MullenLowe has launched a new campaign, ‘Swear Jar’, for the British Heart Foundation.
Vascular dementia causes emotional heartbreak, not just for the sufferer but also for those around them – including young family members. In MullenLowe’s ‘Swear Jar’ for the British Heart Foundation, we see a young boy, Billy, going to great lengths to try and get his family to swear by setting up a series of pranks around the house. After a visit to his grandad in a care home, we learn why Billy is acting up – to raise money for the British Heart Foundation through his swear jar.
The campaign aims to drive donations while communicating the scope of the British Heart Foundation’s research – that it extends beyond heart diseases to include multiple, and often connected, heart and circulatory conditions such as stroke and vascular dementia.
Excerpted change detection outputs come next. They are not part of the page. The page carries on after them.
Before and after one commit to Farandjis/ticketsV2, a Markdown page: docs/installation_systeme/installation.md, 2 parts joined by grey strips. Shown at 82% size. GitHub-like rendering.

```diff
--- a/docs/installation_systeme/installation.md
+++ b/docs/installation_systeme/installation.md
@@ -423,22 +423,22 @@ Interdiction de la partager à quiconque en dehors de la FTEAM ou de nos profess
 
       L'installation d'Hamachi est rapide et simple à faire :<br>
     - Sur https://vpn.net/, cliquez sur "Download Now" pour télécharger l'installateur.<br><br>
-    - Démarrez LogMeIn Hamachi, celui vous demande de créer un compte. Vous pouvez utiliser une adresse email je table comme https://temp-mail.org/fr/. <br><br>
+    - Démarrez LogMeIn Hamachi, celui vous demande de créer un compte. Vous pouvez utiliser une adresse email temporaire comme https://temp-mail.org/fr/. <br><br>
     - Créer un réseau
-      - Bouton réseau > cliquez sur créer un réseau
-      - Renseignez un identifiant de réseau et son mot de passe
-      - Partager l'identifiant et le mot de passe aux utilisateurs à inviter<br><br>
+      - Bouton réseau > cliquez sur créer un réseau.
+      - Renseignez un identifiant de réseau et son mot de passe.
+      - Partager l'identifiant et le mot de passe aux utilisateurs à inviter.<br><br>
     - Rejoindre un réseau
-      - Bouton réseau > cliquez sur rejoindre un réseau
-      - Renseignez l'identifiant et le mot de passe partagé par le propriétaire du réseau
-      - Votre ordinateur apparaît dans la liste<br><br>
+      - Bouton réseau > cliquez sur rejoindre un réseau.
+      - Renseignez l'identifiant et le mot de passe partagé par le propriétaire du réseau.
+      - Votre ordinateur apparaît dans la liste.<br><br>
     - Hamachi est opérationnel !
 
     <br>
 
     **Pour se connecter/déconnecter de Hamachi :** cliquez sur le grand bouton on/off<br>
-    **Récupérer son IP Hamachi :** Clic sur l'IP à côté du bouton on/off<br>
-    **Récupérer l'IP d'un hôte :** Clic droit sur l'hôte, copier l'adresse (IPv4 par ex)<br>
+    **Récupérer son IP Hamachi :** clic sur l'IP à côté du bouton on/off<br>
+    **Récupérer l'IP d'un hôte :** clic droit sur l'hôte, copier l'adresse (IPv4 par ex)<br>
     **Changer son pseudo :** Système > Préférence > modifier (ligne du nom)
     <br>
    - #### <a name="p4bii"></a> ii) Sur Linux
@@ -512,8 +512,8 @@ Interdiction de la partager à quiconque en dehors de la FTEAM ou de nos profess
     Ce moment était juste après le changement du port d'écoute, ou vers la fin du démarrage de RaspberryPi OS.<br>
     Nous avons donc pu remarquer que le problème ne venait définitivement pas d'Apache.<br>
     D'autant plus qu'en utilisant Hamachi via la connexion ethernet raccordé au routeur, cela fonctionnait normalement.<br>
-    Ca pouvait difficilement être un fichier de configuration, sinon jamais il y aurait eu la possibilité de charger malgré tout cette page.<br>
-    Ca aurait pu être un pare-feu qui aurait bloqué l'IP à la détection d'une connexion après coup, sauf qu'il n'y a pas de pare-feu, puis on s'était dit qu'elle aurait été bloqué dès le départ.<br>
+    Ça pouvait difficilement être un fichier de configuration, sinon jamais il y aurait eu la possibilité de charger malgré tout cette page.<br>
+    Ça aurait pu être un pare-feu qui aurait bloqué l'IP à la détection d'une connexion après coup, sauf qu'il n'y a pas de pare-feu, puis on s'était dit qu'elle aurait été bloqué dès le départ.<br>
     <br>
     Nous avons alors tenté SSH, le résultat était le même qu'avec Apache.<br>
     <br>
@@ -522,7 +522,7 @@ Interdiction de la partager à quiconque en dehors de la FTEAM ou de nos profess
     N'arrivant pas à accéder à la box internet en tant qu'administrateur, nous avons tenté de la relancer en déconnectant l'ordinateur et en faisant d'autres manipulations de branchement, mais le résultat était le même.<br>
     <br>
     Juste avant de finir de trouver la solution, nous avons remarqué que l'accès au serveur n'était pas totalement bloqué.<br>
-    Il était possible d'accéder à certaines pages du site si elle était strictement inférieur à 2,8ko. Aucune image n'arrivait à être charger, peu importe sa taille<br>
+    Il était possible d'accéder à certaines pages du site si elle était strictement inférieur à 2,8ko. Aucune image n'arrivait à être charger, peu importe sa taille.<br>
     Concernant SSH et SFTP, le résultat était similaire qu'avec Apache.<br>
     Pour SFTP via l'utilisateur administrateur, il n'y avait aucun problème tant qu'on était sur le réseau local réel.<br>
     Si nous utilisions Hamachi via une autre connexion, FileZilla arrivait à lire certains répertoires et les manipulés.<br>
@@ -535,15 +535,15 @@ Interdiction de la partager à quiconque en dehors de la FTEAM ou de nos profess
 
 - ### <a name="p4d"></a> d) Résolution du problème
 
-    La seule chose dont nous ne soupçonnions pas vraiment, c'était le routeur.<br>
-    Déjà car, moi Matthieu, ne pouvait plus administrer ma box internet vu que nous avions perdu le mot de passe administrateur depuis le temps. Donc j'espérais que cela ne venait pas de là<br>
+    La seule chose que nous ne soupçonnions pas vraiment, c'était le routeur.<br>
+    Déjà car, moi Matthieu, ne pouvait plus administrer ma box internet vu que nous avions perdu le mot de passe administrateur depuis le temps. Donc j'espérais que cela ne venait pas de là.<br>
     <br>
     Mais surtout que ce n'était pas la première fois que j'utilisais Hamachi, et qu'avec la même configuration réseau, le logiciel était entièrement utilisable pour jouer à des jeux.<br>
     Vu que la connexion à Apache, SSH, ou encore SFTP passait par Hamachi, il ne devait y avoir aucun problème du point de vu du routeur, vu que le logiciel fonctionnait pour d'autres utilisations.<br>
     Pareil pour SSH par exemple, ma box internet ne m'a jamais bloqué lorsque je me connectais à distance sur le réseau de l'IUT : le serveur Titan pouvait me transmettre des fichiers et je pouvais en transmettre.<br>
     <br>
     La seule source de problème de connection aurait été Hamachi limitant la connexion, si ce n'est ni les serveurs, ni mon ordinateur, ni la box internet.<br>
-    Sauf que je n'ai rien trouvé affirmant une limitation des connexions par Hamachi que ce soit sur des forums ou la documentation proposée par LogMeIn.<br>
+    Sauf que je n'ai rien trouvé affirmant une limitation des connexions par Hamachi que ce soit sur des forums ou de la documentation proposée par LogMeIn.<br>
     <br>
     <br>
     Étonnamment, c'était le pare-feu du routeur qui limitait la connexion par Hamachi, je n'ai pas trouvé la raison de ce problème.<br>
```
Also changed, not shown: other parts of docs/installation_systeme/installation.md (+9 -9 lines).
Swear Jar will also be supported by a multilayered social ad campaign. Firstly, the charity will release a series of behind-the-scenes films of Billy’s pranks on his family. Secondly, the British Heart Foundation will publish a campaign that further highlights the impact of vascular dementia by showing children who have experienced their grandparents’ decline at the hands of the illness.
Media is being handled by PHD and The Kite Factory and launches nationally today (14th February) across TV, cinema, VOD, social, OOH (48 sheets and 6 sheets) and DOOH.
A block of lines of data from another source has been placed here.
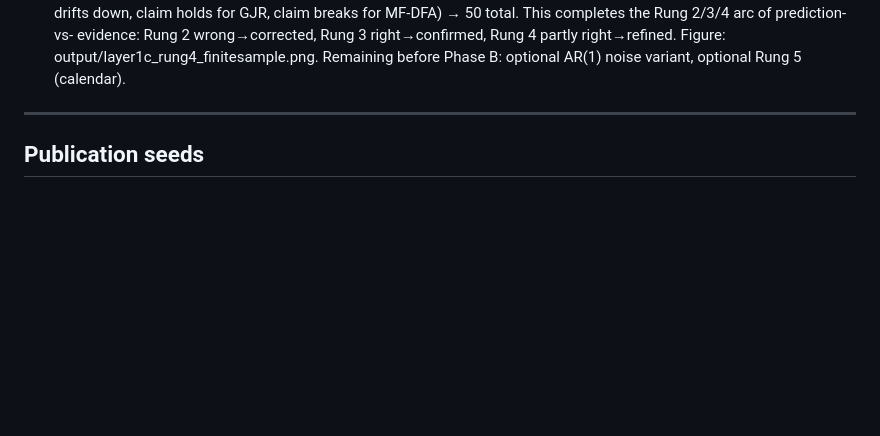
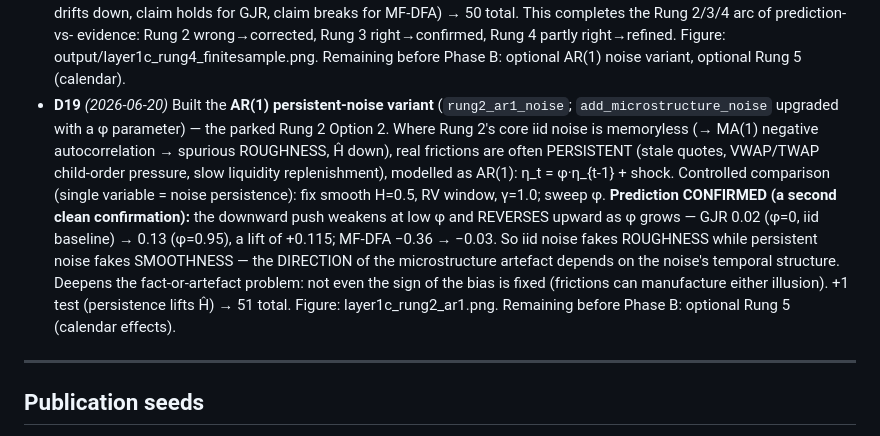
Before and after one commit to Michaellumor/roughvollab, a Markdown page: ROADMAP.md, the part around the change. GitHub-like rendering; blank space fills up the shorter version.

Commit message:
AR(1) persistent-noise variant: frictions can fake smoothness as readily as roughness

```diff
--- a/ROADMAP.md
+++ b/ROADMAP.md
@@ -540,6 +540,23 @@ neighbourhood; documented seeds; one-command reproduction of every figure.
   evidence: Rung 2 wrong→corrected, Rung 3 right→confirmed, Rung 4 partly
   right→refined. Figure: output/layer1c_rung4_finitesample.png. Remaining
   before Phase B: optional AR(1) noise variant, optional Rung 5 (calendar).
+- **D19** *(2026-06-20)* Built the **AR(1) persistent-noise variant**
+  (`rung2_ar1_noise`; `add_microstructure_noise` upgraded with a φ
+  parameter) — the parked Rung 2 Option 2. Where Rung 2's core iid noise is
+  memoryless (→ MA(1) negative autocorrelation → spurious ROUGHNESS, Ĥ down),
+  real frictions are often PERSISTENT (stale quotes, VWAP/TWAP child-order
+  pressure, slow liquidity replenishment), modelled as AR(1):
+  η_t = φ·η_{t-1} + shock. Controlled comparison (single variable = noise
+  persistence): fix smooth H=0.5, RV window, γ=1.0; sweep φ. **Prediction
+  CONFIRMED (a second clean confirmation):** the downward push weakens at low
+  φ and REVERSES upward as φ grows — GJR 0.02 (φ=0, iid baseline) → 0.13
+  (φ=0.95), a lift of +0.115; MF-DFA −0.36 → −0.03. So iid noise fakes
+  ROUGHNESS while persistent noise fakes SMOOTHNESS — the DIRECTION of the
+  microstructure artefact depends on the noise's temporal structure. Deepens
+  the fact-or-artefact problem: not even the sign of the bias is fixed
+  (frictions can manufacture either illusion). +1 test (persistence lifts Ĥ)
+  → 51 total. Figure: layer1c_rung2_ar1.png. Remaining before Phase B:
+  optional Rung 5 (calendar effects).
 
 ---
 
```
Also changed, not shown: layer1c_rung2_ar1.png (added), 2 other files.
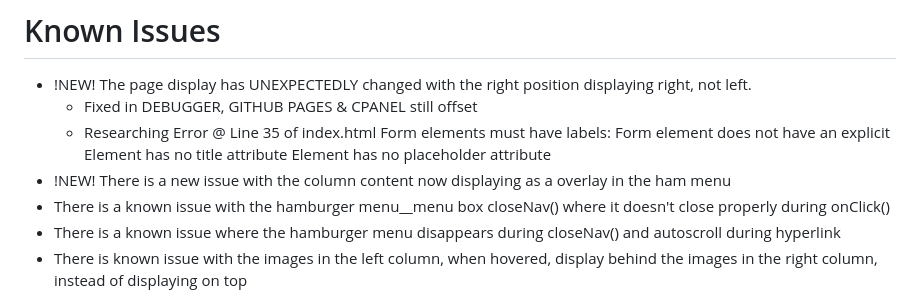
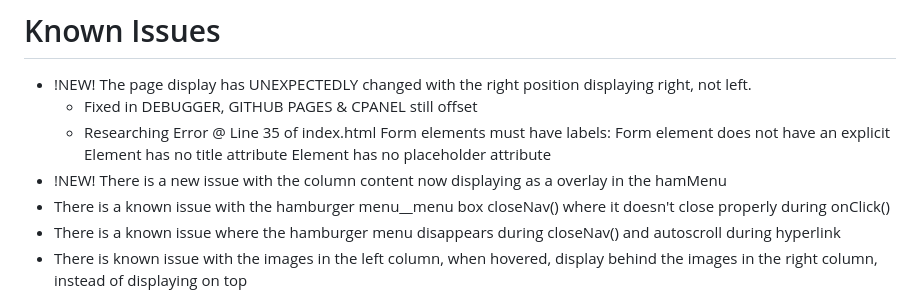
Before and after one commit to kiddjsh/github.io, a Markdown page: README.md, the part around the change. Drawn GitHub-style.

```diff
--- a/README.md
+++ b/README.md
@@ -21,7 +21,7 @@ Currently in PROTOTYPE. Uses an email validation to ensure the symbol @ is used.
  - !NEW! The page display has UNEXPECTEDLY changed with the right position displaying right, not left.
      - Fixed in DEBUGGER, GITHUB PAGES & CPANEL still offset
      - Researching Error @ Line 35 of index.html Form elements must have labels: Form element does not have an explicit <label> Element has no title attribute Element has no placeholder attribute
- - !NEW! There is a new issue with the column content now displaying as a overlay in the ham menu
+ - !NEW! There is a new issue with the column content now displaying as a overlay in the hamMenu
  - There is a known issue with the hamburger menu__menu box closeNav() where it doesn't close properly during onClick()
  - There is a known issue where the hamburger menu disappears during closeNav() and autoscroll during hyperlink
  - There is known issue with the images in the left column, when hovered, display behind the images in the right
```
Mark Elwood, Executive Creative Director at MullenLowe Group UK said: “You can give people the statistics on vascular dementia, but it will never bring home the human impact of the disease: on the sufferer and those closest to them. We wanted to tell that story in a way that was impactful but, ultimately, hopeful.”
“Grandad in our campaign had two strokes and now sadly has vascular dementia – this story is unfortunately only too real and common.” said Carolan Davidge, Director of Marketing & Engagement at the British Heart Foundation. “With this campaign we are continuing to talk about the breadth of the BHF’s research and the fact many heart and circulatory conditions are connected. We want people to understand just how valuable the BHF’s research is and that it’s only with their support we can continue to make life saving breakthroughs.”